If you’re heading to a snowy area, make sure you have tire chains stored in your trunk! Not only are they an important safety measure, but they’re required by many state departments of transportation in snowy conditions. If you decide to skip them, you’re taking the risk of having to buy chains at steep prices when you reach the point where they’re required, if they’re even available, or turn around and head home.

To purchase snow chains, you’ll need to know the size of your tires, which can be found on the Tire Identification Number. Your owner’s manual will also tell you whether your car can be equipped with chains, and what types are recommended.

It’s also a good idea to familiarize yourself with installing and removing the chains before you’re forced to do so in poor weather conditions!

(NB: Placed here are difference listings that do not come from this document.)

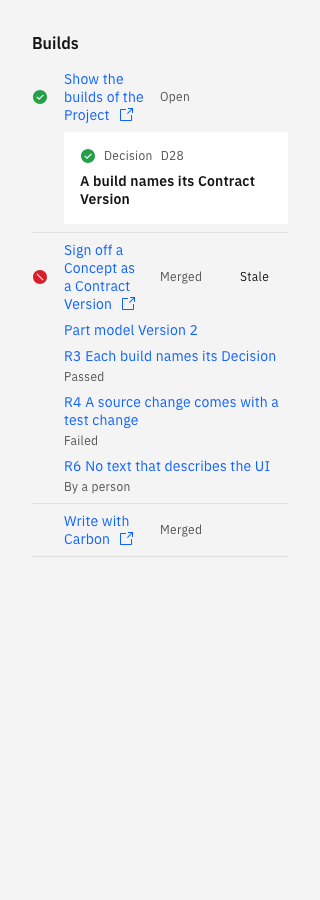
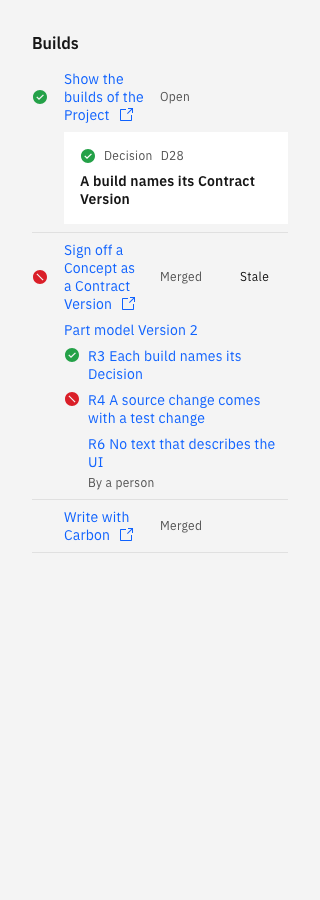
fix(gate): read each check, and show a failed Guardrail with a sign
The gate reads each page of the check runs, so a failed run after the
first 100 counts. A skipped check waits, it does not pass. When GitHub
does not answer, the gate still gives its result and each Guardrail
that names a check waits.

The Build section shows a passed and a failed Guardrail with the signs
of the gate. A Guardrail with no result keeps its word.

Refs #339
Decision: glue/D59

Changed region(s): [[0.1875, 0.3733, 0.875, 0.6222], [0.5, 0.56, 0.625, 0.5911]]

diff --git a/src/design-system/builds.tsx b/src/design-system/builds.tsx
@@ -27,7 +27,7 @@ export type BuildGuardrail = {
   id: string
   title: string
   href: string
-  state: keyof typeof guardrailStates
+  state: keyof typeof guardrailSigns | keyof typeof guardrailWords
 }
 
 // One build: a pull request that stays in GitHub, with its address there.
@@ -47,28 +47,59 @@ export type BuildRow = {
 
 const states = { open: 'Open', merged: 'Merged' } as const
 
-// What the gate saw of a Guardrail: the result of its check, or that a
-// person enforces it.
-const guardrailStates = {
-  passed: 'Passed',
-  failed: 'Failed',
-  waiting: 'Waiting',
-  'by-person': 'By a person',
-} as const
-
 // Holds or breaks, with the signs of Trust.
 const gateSigns = {
   holds: { ...signs.solid, word: 'Holds' },
   breaks: { ...signs['not-ready'], word: 'Breaks' },
 }
 
-function GateSign({ gate }: { gate: keyof typeof gateSigns }) {
-  const { word, Glyph, className } = gateSigns[gate]
+// The result of the check of a Guardrail, with the signs of the gate.
+const guardrailSigns = {
+  passed: { ...gateSigns.holds, word: 'Passed' },
+  failed: { ...gateSigns.breaks, word: 'Failed' },
+}
 
+// A Guardrail with no result: its check has not ended, or a person enforces
+// it.
+const guardrailWords = {
+  waiting: 'Waiting',
+  'by-person': 'By a person',
+} as const
+
+function Sign({ word, Glyph, className }: (typeof gateSigns)['holds']) {
   return (
     <Glyph aria-label={word} className={className}>
       <title>{word}</title>
     </Glyph>
+  )
+}
+
+// One Guardrail: the sign of its result, its link, and its word when it has
+// no result. The slot of the sign keeps its width when there is none.
+function GuardrailItem({
+  guardrail,
+  onOpen,
+}: {
+  guardrail: BuildGuardrail
+  onOpen?: (event: MouseEvent<HTMLAnchorElement>) => void
+}) {
+  const { id, title, href, state } = guardrail
+  const hasResult = state === 'passed' || state === 'failed'
+
+  return (
+    <li className={styles.guardrail}>
+      <span className={styles.result}>
+        {hasResult && <Sign {...guardrailSigns[state]} />}
+      </span>
+      <span className={styles.guardrailName}>
+        <Link href={href} onClick={onOpen}>
+          {id} {title}
+        </Link>
+        {!hasResult && (
+          <span className={styles.label}>{guardrailWords[state]}</span>
+        )}
+      </span>
+    </li>
   )
 }
 
@@ -112,7 +143,7 @@ export function Builds({
             ({ number, url, title, state, stale, gate, ...named }) => (
               <li key={number} className={styles.build}>
                 <span className={styles.sign}>
-                  {gate && <GateSign gate={gate} />}
+                  {gate && <Sign {...gateSigns[gate]} />}
                 </span>
                 <Link
                   href={url}
@@ -156,20 +187,14 @@ export function Builds({
                   {named.guardrails.length > 0 && (
                     <ul aria-label="Guardrails" className={styles.guardrails}>
                       {named.guardrails.map((guardrail) => (
-                        <li key={guardrail.id} className={styles.guardrail}>
-                          <Link
-                            href={guardrail.href}
-                            onClick={
-                              onOpenGuardrail &&
-                              ((event) => onOpenGuardrail(guardrail, event))
-                            }
-                          >
-                            {guardrail.id} {guardrail.title}
-                          </Link>{' '}
-                          <span className={styles.label}>
-                            {guardrailStates[guardrail.state]}
-                          </span>
-                        </li>
+                        <GuardrailItem
+                          key={guardrail.id}
+                          guardrail={guardrail}
+                          onOpen={
+                            onOpenGuardrail &&
+                            ((event) => onOpenGuardrail(guardrail, event))
+                          }
+                        />
                       ))}
                     </ul>
                   )}

diff --git a/src/github/client.ts b/src/github/client.ts
@@ -40,7 +40,7 @@ export type GithubClient = {
     repository: string,
     text: string,
   ) => Promise<PullRequest[]>
-  // The checks on the head commit of the pull request.
+  // Each check on the head commit of the pull request.
   listCheckRuns: (repository: string, number: number) => Promise<CheckRun[]>
 }
 
@@ -81,8 +81,10 @@ type ListedCheckRun = {
   conclusion: string | null
 }
 
-// The conclusions of a check that GitHub takes as passed.
-const PASSED = ['success', 'neutral', 'skipped']
+// The conclusions of a check that count as passed.
+const PASSED = ['success', 'neutral']
+// A check that GitHub skipped checked nothing: it waits.
+const SKIPPED = 'skipped'
 
 // A pull request that was closed with no merge is not a build.
 function toPullRequests(listed: ListedPullRequest[]): PullRequest[] {
@@ -191,13 +193,21 @@ export function createGithubClient(): GithubClient {
       const pull = await fetchGithub(`/repos/${repository}/pulls/${number}`)
       await validateResponse(pull, 'read pull request')
       const { head }: { head: { sha: string } } = await pull.json()
-      const response = await fetchGithub(
-        `/repos/${repository}/commits/${head.sha}/check-runs?per_page=${PAGE_SIZE}`,
-      )
-      await validateResponse(response, 'list check runs')
-      const listed: { check_runs: ListedCheckRun[] } = await response.json()
-      return listed.check_runs.map(({ name, status, conclusion }) => {
-        if (status !== 'completed') return { name, state: 'waiting' }
+      const listed: ListedCheckRun[] = []
+      // A page that is not full is the last one.
+      for (let page = 1, full = true; full; page += 1) {
+        const response = await fetchGithub(
+          `/repos/${repository}/commits/${head.sha}/check-runs?per_page=${PAGE_SIZE}&page=${page}`,
+        )
+        await validateResponse(response, 'list check runs')
+        const found: { check_runs: ListedCheckRun[] } = await response.json()
+        listed.push(...found.check_runs)
+        full = found.check_runs.length === PAGE_SIZE
+      }
+      return listed.map(({ name, status, conclusion }) => {
+        if (status !== 'completed' || conclusion === SKIPPED) {
+          return { name, state: 'waiting' }
+        }
         const passed = conclusion !== null && PASSED.includes(conclusion)
         return { name, state: passed ? 'passed' : 'failed' }
       })

diff --git a/src/github/client.test.ts b/src/github/client.test.ts
@@ -156,15 +156,17 @@ describe('searchPullRequests', () => {
 describe('listCheckRuns', () => {
   const PULL_URL = `${REPOSITORY_URL}/pulls/12`
   const CHECKS_URL = `${REPOSITORY_URL}/commits/abc123/check-runs?per_page=100`
+  const passed = { name: 'verify', status: 'completed', conclusion: 'success' }
 
   it('reads the checks on the head commit of the pull request, each with its state', async () => {
     stubGithub({
       [`GET ${PULL_URL}`]: [200, { head: { sha: 'abc123' } }],
-      [`GET ${CHECKS_URL}`]: [
+      [`GET ${CHECKS_URL}&page=1`]: [
         200,
         {
           check_runs: [
-            { name: 'verify', status: 'completed', conclusion: 'success' },
+            passed,
+            { name: 'docs', status: 'completed', conclusion: 'neutral' },
             { name: 'ai-review', status: 'completed', conclusion: 'skipped' },
             { name: 'audit', status: 'completed', conclusion: 'failure' },
             { name: 'release', status: 'in_progress', conclusion: null },
@@ -180,9 +182,41 @@ describe('listCheckRuns', () => {
 
     expect(checks).toEqual([
       { name: 'verify', state: 'passed' },
-      { name: 'ai-review', state: 'passed' },
+      { name: 'docs', state: 'passed' },
+      { name: 'ai-review', state: 'waiting' },
       { name: 'audit', state: 'failed' },
       { name: 'release', state: 'waiting' },
+    ])
+  })
+
+  it('reads each page of the checks, so a check after the first 100 counts', async () => {
+    stubGithub({
+      [`GET ${PULL_URL}`]: [200, { head: { sha: 'abc123' } }],
+      [`GET ${CHECKS_URL}&page=1`]: [
+        200,
+        { check_runs: Array.from({ length: 100 }, () => passed) },
+      ],
+      [`GET ${CHECKS_URL}&page=2`]: [
+        200,
+        {
+          check_runs: [
+            { name: 'audit', status: 'completed', conclusion: 'failure' },
+          ],
+        },
+      ],
+    })
+
+    const checks = await createGithubClient().listCheckRuns(
+      'timschoch/glue',
+      12,
+    )
+
+    expect(checks).toHaveLength(101)
+    expect(checks[100]).toEqual({ name: 'audit', state: 'failed' })
+    expect(calls.map(({ url }) => url)).toEqual([
+      PULL_URL,
+      `${CHECKS_URL}&page=1`,
+      `${CHECKS_URL}&page=2`,
     ])
   })
 

diff --git a/src/design-system/builds.test.tsx b/src/design-system/builds.test.tsx
@@ -138,11 +138,15 @@ describe('Builds', () => {
     const first = within(guardrails[0]).getByRole('link')
     await userEvent.click(first)
 
-    expect(guardrails.map((guardrail) => guardrail.textContent)).toEqual([
-      'R1 Tests come first Passed',
-      'R2 No raw colour Failed',
-      'R3 No query over 200ms Waiting',
-      'R4 No text that describes the UI By a person',
+    expect(
+      guardrails.map(
+        (guardrail) => within(guardrail).getByRole('link').textContent,
+      ),
+    ).toEqual([
+      'R1 Tests come first',
+      'R2 No raw colour',
+      'R3 No query over 200ms',
+      'R4 No text that describes the UI',
     ])
     expect(first.getAttribute('href')).toBe('#R1')
     expect(onOpenGuardrail).toHaveBeenCalledWith(
@@ -152,6 +156,24 @@ describe('Builds', () => {
     expect(
       within(row(OPEN.title)).queryByRole('list', { name: 'Guardrails' }),
     ).toBeNull()
+  })
+
+  it('shows a passed and a failed Guardrail with the signs of the gate, and the other states as a word', () => {
+    render(<Builds builds={[OLD]} />)
+
+    const [passed, failed, waiting, byPerson] = within(
+      screen.getByRole('list', { name: 'Guardrails' }),
+    ).getAllByRole('listitem')
+    const holds = within(row(OLD.title)).getByRole('img', { name: 'Breaks' })
+
+    within(passed).getByRole('img', { name: 'Passed' })
+    expect(
+      within(failed).getByRole('img', { name: 'Failed' }).getAttribute('class'),
+    ).toBe(holds.getAttribute('class'))
+    expect(within(waiting).queryByRole('img')).toBeNull()
+    within(waiting).getByText('Waiting')
+    expect(within(byPerson).queryByRole('img')).toBeNull()
+    within(byPerson).getByText('By a person')
   })
 
   it('says that there are no builds, or why', () => {

diff --git a/src/db/gate.test.ts b/src/db/gate.test.ts
@@ -16,7 +16,7 @@ import {
 import { addProjectReference, setProductRepository } from './projects.ts'
 import * as schema from './schema.ts'
 import type { CheckRun } from '../github/client.ts'
-import { createFakeGithub } from '../test/github.ts'
+import { createFakeGithub, failingGithub } from '../test/github.ts'
 
 let client: PGlite
 let db: ReturnType<typeof drizzle<typeof schema>>
@@ -352,6 +352,23 @@ describe('validateBuild', () => {
       ])
 
       expect(gate.guardrails[0].state).toBe('waiting')
+    })
+
+    it('gives its result and waits for each check when GitHub does not answer', async () => {
+      const gate = await validateBuild(
+        db,
+        failingGithub,
+        'glue',
+        toBuild('Contract: videos@2'),
+        NOW,
+      )
+
+      expect(gate.result).toBe('holds')
+      expect(gate.reasons).toEqual([])
+      expect(gate.guardrails.map(({ id, state }) => [id, state])).toEqual([
+        ['R1', 'waiting'],
+        ['R2', 'by-person'],
+      ])
     })
 
     it('reads the checks of the build from GitHub', async () => {

diff --git a/src/db/gate.ts b/src/db/gate.ts
@@ -91,6 +91,7 @@ function findCheckState(name: string, checks: CheckRun[]): GuardrailState {
 
 // The Guardrails of the Contract Version, each with its state on the head
 // commit of the build. GitHub is asked only when a Guardrail names a check.
+// When GitHub does not answer, each of these Guardrails waits.
 async function listGuardrails(
   github: GithubClient,
   build: ValidatedBuild,
@@ -104,7 +105,9 @@ async function listGuardrails(
   const checks = guardrails.some(
     ({ enforcedBy }) => findCheckName(enforcedBy) !== undefined,
   )
-    ? await github.listCheckRuns(build.repository, build.number)
+    ? await github
+        .listCheckRuns(build.repository, build.number)
+        .catch((): CheckRun[] => [])
     : []
   return guardrails.map(({ id, title, concept, enforcedBy }) => {
     const name = findCheckName(enforcedBy)

diff --git a/src/builds-render.test.tsx b/src/builds-render.test.tsx
@@ -75,9 +75,8 @@ describe('the builds of a Project', () => {
       within(old).getByRole('list', { name: 'Guardrails' }),
     )
 
-    expect(
-      guardrails.getAllByRole('listitem').map((item) => item.textContent),
-    ).toEqual(['R1 No query over 200ms Failed'])
+    expect(guardrails.getAllByRole('listitem')).toHaveLength(1)
+    guardrails.getByRole('img', { name: 'Failed' })
     expect(
       guardrails
         .getByRole('link', { name: 'R1 No query over 200ms' })

diff --git a/src/design-system/builds.module.scss b/src/design-system/builds.module.scss
@@ -77,8 +77,20 @@
   }
 }
 
-// One Guardrail: its link, then its state.
+// One Guardrail: the sign of its result, then its link and its word. The
+// sign stays beside the first line of a link that wraps.
 .guardrail {
+  display: grid;
+  align-items: start;
+  gap: $spacing-03;
+  grid-template-columns: $spacing-05 minmax(0, 1fr);
+}
+
+.result {
+  display: flex;
+}
+
+.guardrailName {
   display: flex;
   flex-wrap: wrap;
   align-items: baseline;

diff --git a/src/contract-render.test.tsx b/src/contract-render.test.tsx
@@ -172,6 +172,7 @@ describe('the common flow of a Concept', () => {
               gate: {
                 result: 'holds' as const,
                 reasons: [],
+                guardrails: [],
                 checkedAt: '2026-10-05T09:00:00.000Z',
               },
             },

diff --git a/docs/contract-gate.md b/docs/contract-gate.md
@@ -88,6 +88,7 @@ The field `enforcedBy` of a Guardrail says who checks it:
 | `passed`    | Each check run of that name passed                     | Holds  |
 | `failed`    | A check run of that name failed                        | Breaks |
 | `waiting`   | The check run still runs, or no check run has the name | Holds  |
+| `waiting`   | GitHub skipped the check run, or GitHub did not answer | Holds  |
 | `by-person` | A person enforces the Guardrail                        | Holds  |
 
 A check run of the same job that calls the gate still runs at that time, so its Guardrail is `waiting`. Call the gate again after the checks end.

5. Understand Professional Maintenance Procedures

Uneven tire wear, unusual vibrations or noises, or a pull to one side, as you drive, can indicate problems that require special skills and tools to fix.

Most drivers will want to leave these tasks to professionals, but understanding the basics will help you make sense of what your mechanic tells you! Refer to your owner’s manual for your vehicle’s recommended maintenance schedule, but if you notice a problem, it’s best to get it fixed as soon as you can.

Tire Rotation

Tires on the front and rear of your vehicle perform different steering and braking functions, causing the tires to wear differently. Rotating your tires, or moving them to different wheels, helps to even out tire wear.

Tire Balancing

Wheels and tires often aren’t precisely round, so mechanics balance tires by adding small weights to even out the weight distribution of the wheel and tire around the axle.

Wheel Alignment

Normal wear and tear or an impact with a pothole or curb can cause your vehicle to get “out of alignment.” You might notice uneven wear patterns on your tires, or notice the car pulling to one side. When correcting the wheel alignment, mechanics adjust a variety of suspension components to meet the car manufacturer’s specifications.

Looking for more information about tire safety? Check out Tire Rack’s Tire Tech and Winter Tire Tech articles!